To learn what foods are best for you, visit ChooseMyPlate.gov, a website from the Center for Nutrition Policy and Promotion, an agency of U.S. Department of Agriculture. The site contains dietary recommendations for children and adults based on their levels of physical activity.

Wise choices

For healthy living and for healthy teeth and gums, think before you eat and drink. It’s not only what you eat but when you eat that can affect your dental health. Eat a balanced diet and limit between-meal snacks. If you are on a special diet, keep your physician's advice in mind when choosing foods.

For good dental health, keep these tips in mind when choosing your meals and snacks:

  • Drink plenty of water.
  • Eat a variety of foods from each of the five major food groups, including:
    • whole grains
    • fruits
    • vegetables
    • lean sources of protein such as lean beef, skinless poultry and fish; dry beans, peas and other legumes
    • low-fat and fat-free dairy foods
Limit the number of snacks you eat. If you do snack, choose something that is healthy like fruit or vegetables or a piece of cheese. Foods that are eaten as part of a meal cause less harm to teeth than eating lots of snacks throughout the day, because more saliva is released during a meal. Saliva helps wash foods from the mouth and lessens the effects of acids, which can harm teeth and cause cavities. 

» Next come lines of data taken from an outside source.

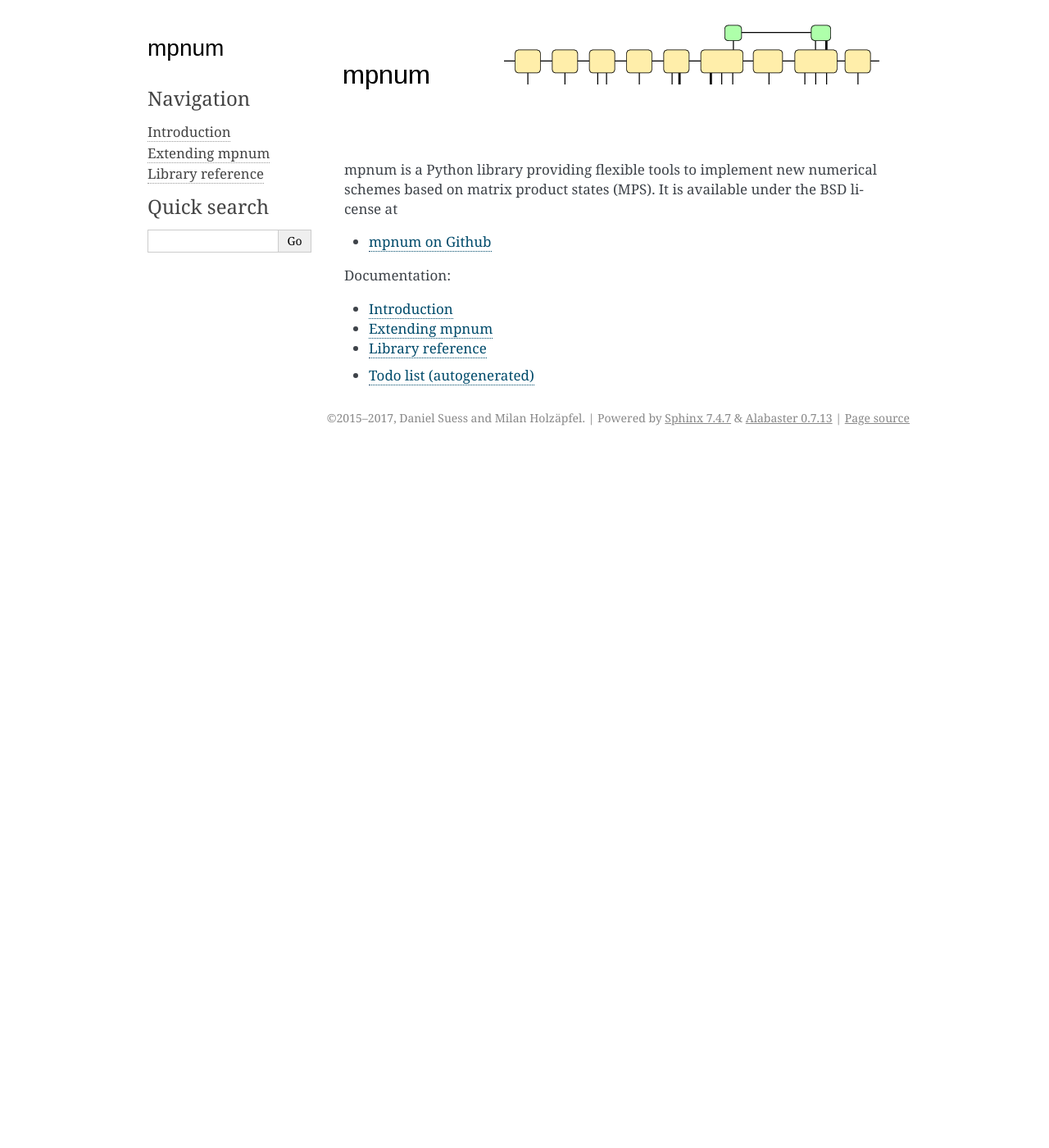
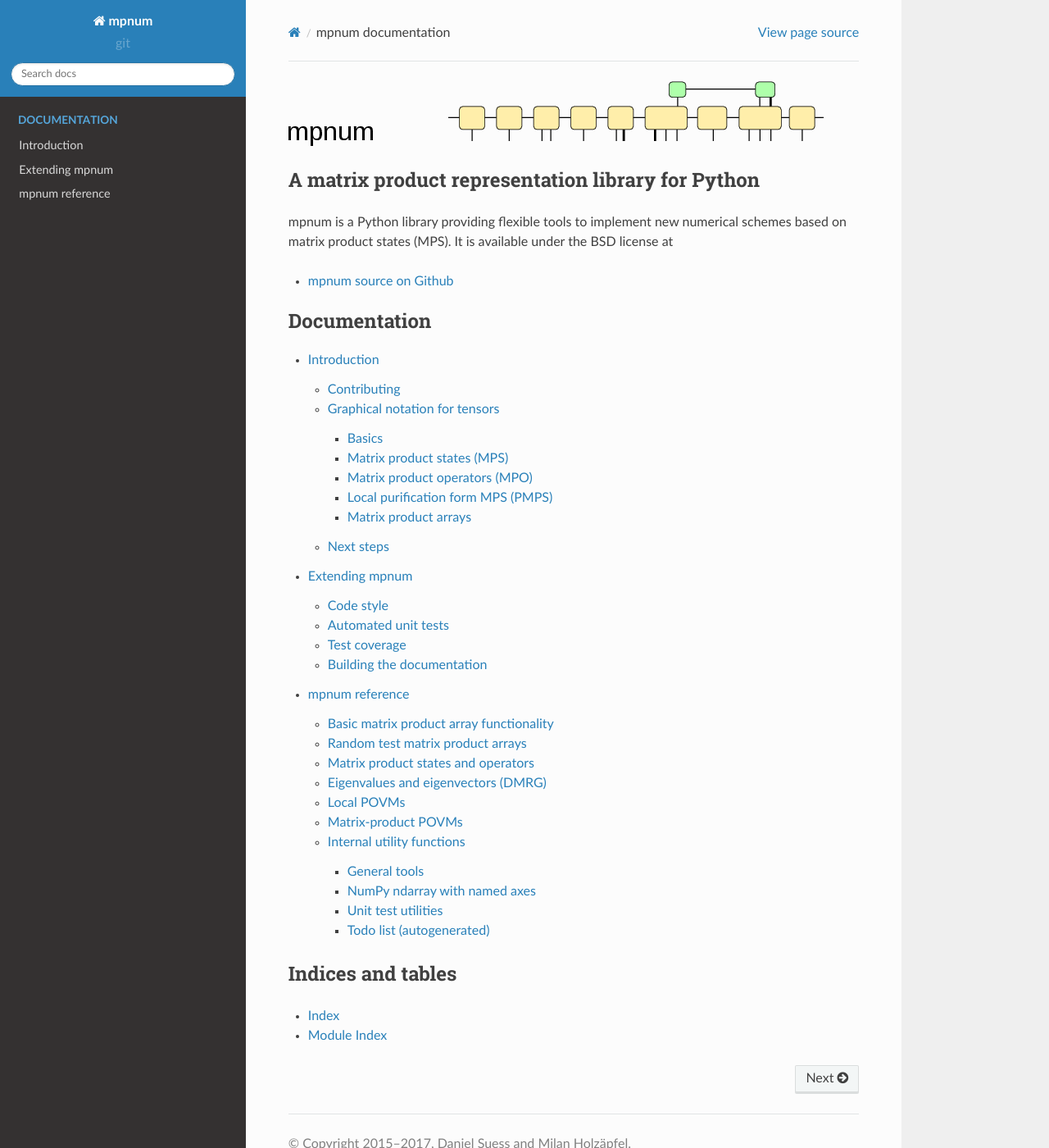
Before and after one commit to vinitX/mpnum, a Sphinx documentation site: the page built from docs/index.rst, in a window 1280 px wide and 1400 px high. Shown: the whole window at 82% size. Built offline with Sphinx 7.4.7 and the Read the Docs theme 2.0.0, drawn with Linux system fonts in a browser that asks for light colours; some of the changed text lies outside the part shown.

Commit message:
Change documentation structure and switch to sphinx_rtd_theme
- Improve headings and structure in documentation

- sphinx_rtd_theme has clearer markup for a long list of functions than
alabaster

```diff
--- a/docs/conf.py
+++ b/docs/conf.py
@@ -88,30 +88,40 @@
 # The theme to use for HTML and HTML Help pages.  See the documentation for
 # a list of builtin themes.
 #
-html_theme = 'alabaster'
+# html_theme = 'alabaster'
+html_theme = 'sphinx_rtd_theme'
 
 # Theme options are theme-specific and customize the look and feel of a theme
 # further.  For a list of options available for each theme, see the
 # documentation.
 #
-# html_theme_options = {}
+html_theme_options = dict(
+    # Options for alabaster
+    # extra_nav_links = {'mpnum on Github': 'https://github.com/dseuss/mpnum',},
+    # sidebar_collapse = True,
+
+    # Options for sphinx_rtd_theme
+    navigation_depth = 99,
+)
 
 # Add any paths that contain custom static files (such as style sheets) here,
 # relative to this directory. They are copied after the builtin static files,
 # so a file named "default.css" will overwrite the builtin "default.css".
 html_static_path = ['_static']
 
-
-# Recommended by http://alabaster.readthedocs.io/en/latest/installation.html:
-html_sidebars = {
-    '**': [
-        'about.html',
-        'navigation.html',
-        'relations.html',
-        'searchbox.html',
-        'donate.html',
-    ],
-}
+# For alabaster, recommended by
+# http://alabaster.readthedocs.io/en/latest/installation.html:
+# html_sidebars = {
+#     '**': [
+#         'about.html',
+#         'navigation.html',
+#         #'globaltoc.html',
+#         #'localtoc.html',
+#         'relations.html',
+#         'searchbox.html',
+#         'donate.html',
+#     ],
+# }
 
 # -- Options for HTMLHelp output ------------------------------------------
 
--- a/docs/index.rst
+++ b/docs/index.rst
@@ -11,20 +11,28 @@
 |mpnum-logo|
 ############
 
+A matrix product representation library for Python
+==================================================
 
 mpnum is a Python library providing flexible tools to implement new
 numerical schemes based on matrix product states (MPS). It is
 available under the BSD license at
 
-* `mpnum on Github <https://github.com/dseuss/mpnum>`_
-
-Documentation:
+* `mpnum source on Github <https://github.com/dseuss/mpnum>`_
 
 .. toctree::
-   :maxdepth: 1
+   :maxdepth: -1
+   :caption: Documentation
 
    intro
    devel
-   modules
+   mpnum
 
-* :ref:`todo`
+Indices and tables
+==================
+
+* :ref:`genindex`
+* :ref:`modindex`
+
+.. Commented:
+   * :ref:`search`
--- a/docs/mpnum.rst
+++ b/docs/mpnum.rst
@@ -1,76 +1,111 @@
-mpnum Package
-=============
+mpnum reference
+===============
 
 .. contents::
-
-Subpackages
------------
-
-.. toctree::
-   :maxdepth: 2
-
-   mpnum.povm
-
-:mod:`mpnum` Package
---------------------
 
 .. automodule:: mpnum
     :members:
     :undoc-members:
     :show-inheritance:
 
-:mod:`mparray` Module
----------------------
+
+
+Basic matrix product array functionality
+----------------------------------------
 
 .. automodule:: mpnum.mparray
     :members:
     :undoc-members:
     :show-inheritance:
 
-:mod:`mpsmpo` Module
---------------------
+Random test matrix product arrays
+---------------------------------
+
+.. automodule:: mpnum.factory
+    :members:
+    :undoc-members:
+    :show-inheritance:
+
+Matrix product states and operators
+-----------------------------------
 
 .. automodule:: mpnum.mpsmpo
     :members:
     :undoc-members:
     :show-inheritance:
 
-:mod:`factory` Module
----------------------
-
-.. automodule:: mpnum.factory
-    :members:
-    :undoc-members:
-    :show-inheritance:
-
-:mod:`linalg` Module
---------------------
+Eigenvalues and eigenvectors (DMRG)
+-----------------------------------
 
 .. automodule:: mpnum.linalg
     :members:
     :undoc-members:
     :show-inheritance:
 
-:mod:`_tools` Module
+Local POVMs
+-----------
+
+.. automodule:: mpnum.povm.localpovm
+    :members:
+    :undoc-members:
+    :show-inheritance:
+
+Matrix-product POVMs
 --------------------
+
+.. mpnum.povm currently does not have a docstring.
+
+.. automodule:: mpnum.povm
+    :members:
+    :undoc-members:
+    :show-inheritance:
+
+.. automodule:: mpnum.povm.mppovm
+    :members:
+    :undoc-members:
+    :show-inheritance:
+
+
+
+
+Internal utility functions
+--------------------------
+
+General tools
+"""""""""""""
 
 .. automodule:: mpnum._tools
     :members:
     :undoc-members:
     :show-inheritance:
 
-:mod:`_named_ndarray` Module
-----------------------------
+NumPy ndarray with named axes
+"""""""""""""""""""""""""""""
 
 .. automodule:: mpnum._named_ndarray
     :members:
     :undoc-members:
     :show-inheritance:
 
-:mod:`_testing` Module
-----------------------
+Unit test utilities
+"""""""""""""""""""
 
 .. automodule:: mpnum._testing
     :members:
     :undoc-members:
     :show-inheritance:
+
+
+.. _todo:
+
+Todo list (autogenerated)
+"""""""""""""""""""""""""
+
+.. todolist::
+
+.. note::
+
+   :code:`make livehtml` (based on sphinx-autobuild_) does not rebuild
+   this list.
+
+.. _sphinx-autobuild: https://github.com/GaretJax/sphinx-autobuild
```
Also changed, not shown: docs/modules.rst (+4 -16 lines), docs/mpnum.povm.rst (+4 -26 lines), docs/todo.rst (+4 -12 lines).
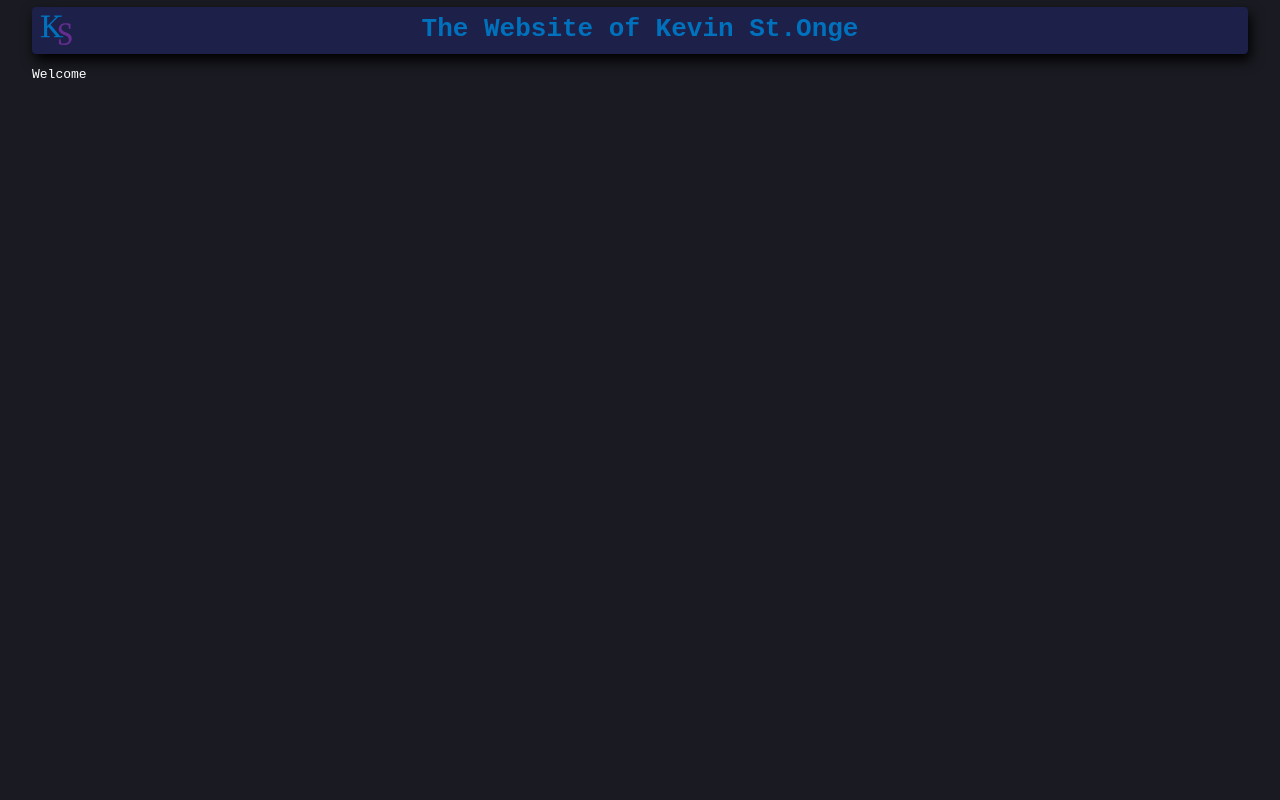
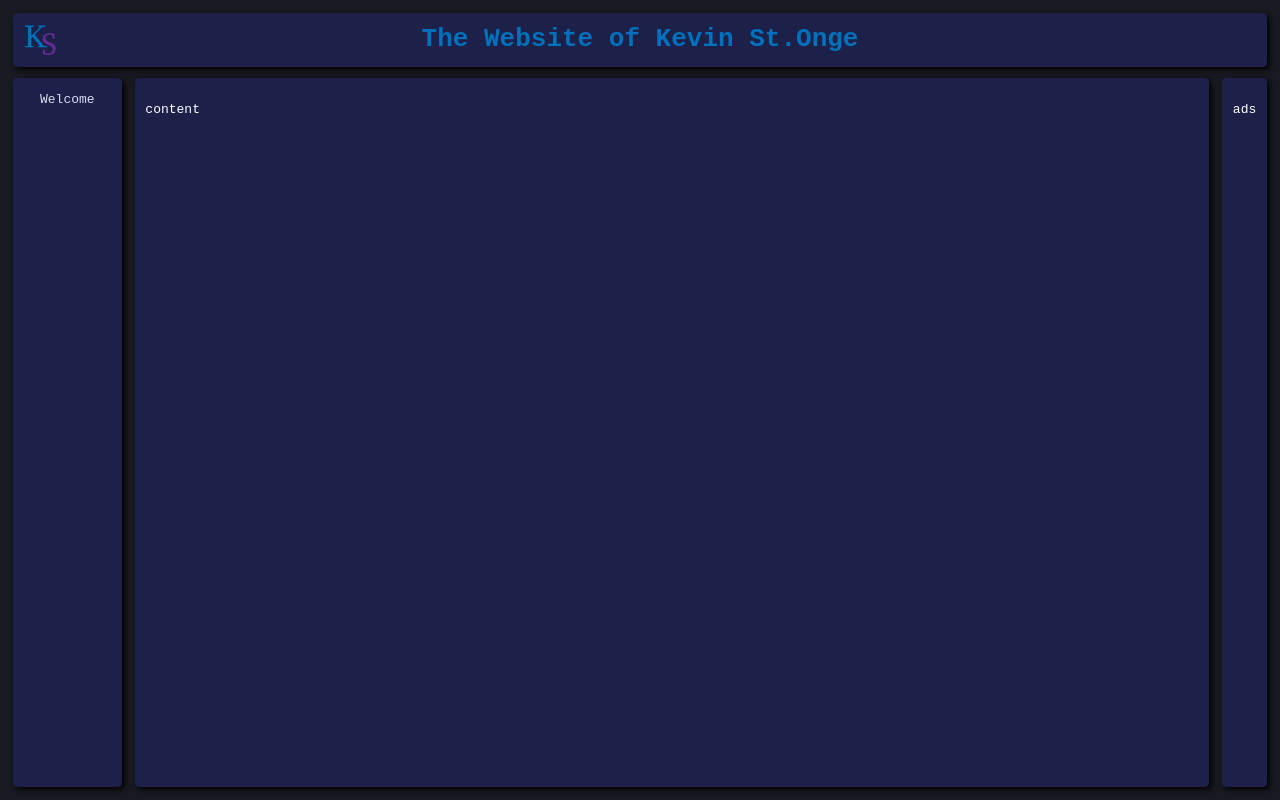
Before and after one commit to kevinstonge/homepage, a React (Create React App) app: page / in a window 1280 px wide. Built offline with nearby package versions, Linux system fonts and the light colour scheme.

Commit message:
finished rough layout

```diff
--- a/src/App.css
+++ b/src/App.css
@@ -9,15 +9,22 @@
 	--c1-8: #DADCF1;
 	--c2-4: #662D91;
 }
-body { background-color: var(--c1-2); width: 95vw; margin: 0.5em auto; font-family: monospace; }
-.visual-container { background-color: var(--c1-3); border: 1px solid var(--c1-3); box-shadow: 0.2em 0.5em 1em var(--c1-1); border-radius: 0.3em; }
+body { background-color: var(--c1-2); width: calc(100vw - 2em); margin: 1em auto; font-family: monospace; }
+a { color: var(--c1-8); text-decoration: none; }
+.App { display: grid; grid-template-rows: 4em calc(100vh - 7em); grid-row-gap: 1em; }
+
+.visual-container { background-color: var(--c1-3); border: 1px solid var(--c1-3); box-shadow: 0.2em 0.2em 0.5em var(--c1-1); border-radius: 0.3em; padding: 0.75em; }
 .visual-container:hover { border: 1px solid var(--c1-4); }
 /* header */
 header { display: grid; grid-template-columns: 2.5em auto 2.5em; }
 header:hover { cursor: pointer; }
-.header-block { text-align: center; padding: 0.5em;  }
+.header-block { text-align: center; }
 .header-block * { margin: 0; padding: 0; }
+#header-middle { white-space: nowrap; }
 #header-left, #header-right { width: 2.5em; height: 2.5em; }
 h1 { color: var(--c1-6); }
 #logo-k {fill:var(--c1-6);}
 #logo-s {fill:var(--c2-4);}
+/* main grid */
+#main-grid { display: grid; grid-template-columns: max-content auto max-content; grid-column-gap: 1em; }
+#nav-container { padding: 1em 2em; }
--- a/src/App.js
+++ b/src/App.js
@@ -1,11 +1,19 @@
 import React from 'react';
 import './App.css';
 import Header from './layout/Header';
+import NavBar from './layout/NavBar';
+import Content from './layout/Content';
+import Ads from './layout/Ads';
+import navFunc from './components/navFunc';
 function App() {
   return (
     <div className="App">
-      <Header />
-      <p>Welcome</p>
+      <Header navFunc={navFunc}/>
+      <div id="main-grid">
+      <NavBar />
+      <Content />
+      <Ads />
+      </div>
     </div>
   );
 }
--- /dev/null
+++ b/src/components/isDescendant.js
@@ -0,0 +1,10 @@
+export default function isDescendant(parent,child) {
+    var node = child.parentNode;
+    while (node != null) {
+        if (node === parent) {
+            return true;
+        }
+        node = node.parentNode;
+    }
+    return false;
+}
--- /dev/null
+++ b/src/components/navFunc.js
@@ -0,0 +1,5 @@
+import isDescendant from './isDescendant';
+export default function navFunc(e) {
+    const documentHeader = document.querySelector('header');
+    console.log('header clicked?',isDescendant(documentHeader,e.target))
+}
--- /dev/null
+++ b/src/layout/Ads.js
@@ -0,0 +1,13 @@
+import React, { Component } from 'react'
+
+export class Ads extends Component {
+  render() {
+    return (
+      <div id="ads" className="visual-container">
+        <p>ads</p>
+      </div>
+    )
+  }
+}
+
+export default Ads
--- /dev/null
+++ b/src/layout/Content.js
@@ -0,0 +1,13 @@
+import React, { Component } from 'react'
+
+export class Content extends Component {
+  render() {
+    return (
+      <div id="content-container" className="visual-container">
+        <p>content</p>
+      </div>
+    )
+  }
+}
+
+export default Content
--- a/src/layout/Header.js
+++ b/src/layout/Header.js
@@ -1,12 +1,11 @@
 import React, { Component } from 'react'
 import Logo from '../components/Logo';
-//placeholder function; should be a react functional component I think:
-function navigateHome() { console.log('hi'); }
+
 export class Header extends Component {
   render() {
     return (
         <div>
-            <header className="App-header visual-container" onClick={navigateHome}>
+            <header className="App-header visual-container" onClick={this.props.navFunc}>
                 <div id="header-left" className="header-block">
                     <Logo />
                 </div>
--- /dev/null
+++ b/src/layout/NavBar.js
@@ -0,0 +1,15 @@
+import React, { Component } from 'react'
+
+export class NavBar extends Component {
+  render() {
+    return (
+      <div id="nav-container" className="visual-container">
+        <nav>
+            <a href="#">Welcome</a>
+        </nav>
+      </div>
+    )
+  }
+}
+
+export default NavBar
```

For good dental health, always remember to brush twice a day with fluoride toothpaste that has the American Dental Association Seal of Acceptance, floss daily and visit your dentist regularly. With regular dental care, your dentist can help prevent oral problems from occurring in the first place and catch those that do occur in the early stages, while they are easy to treat.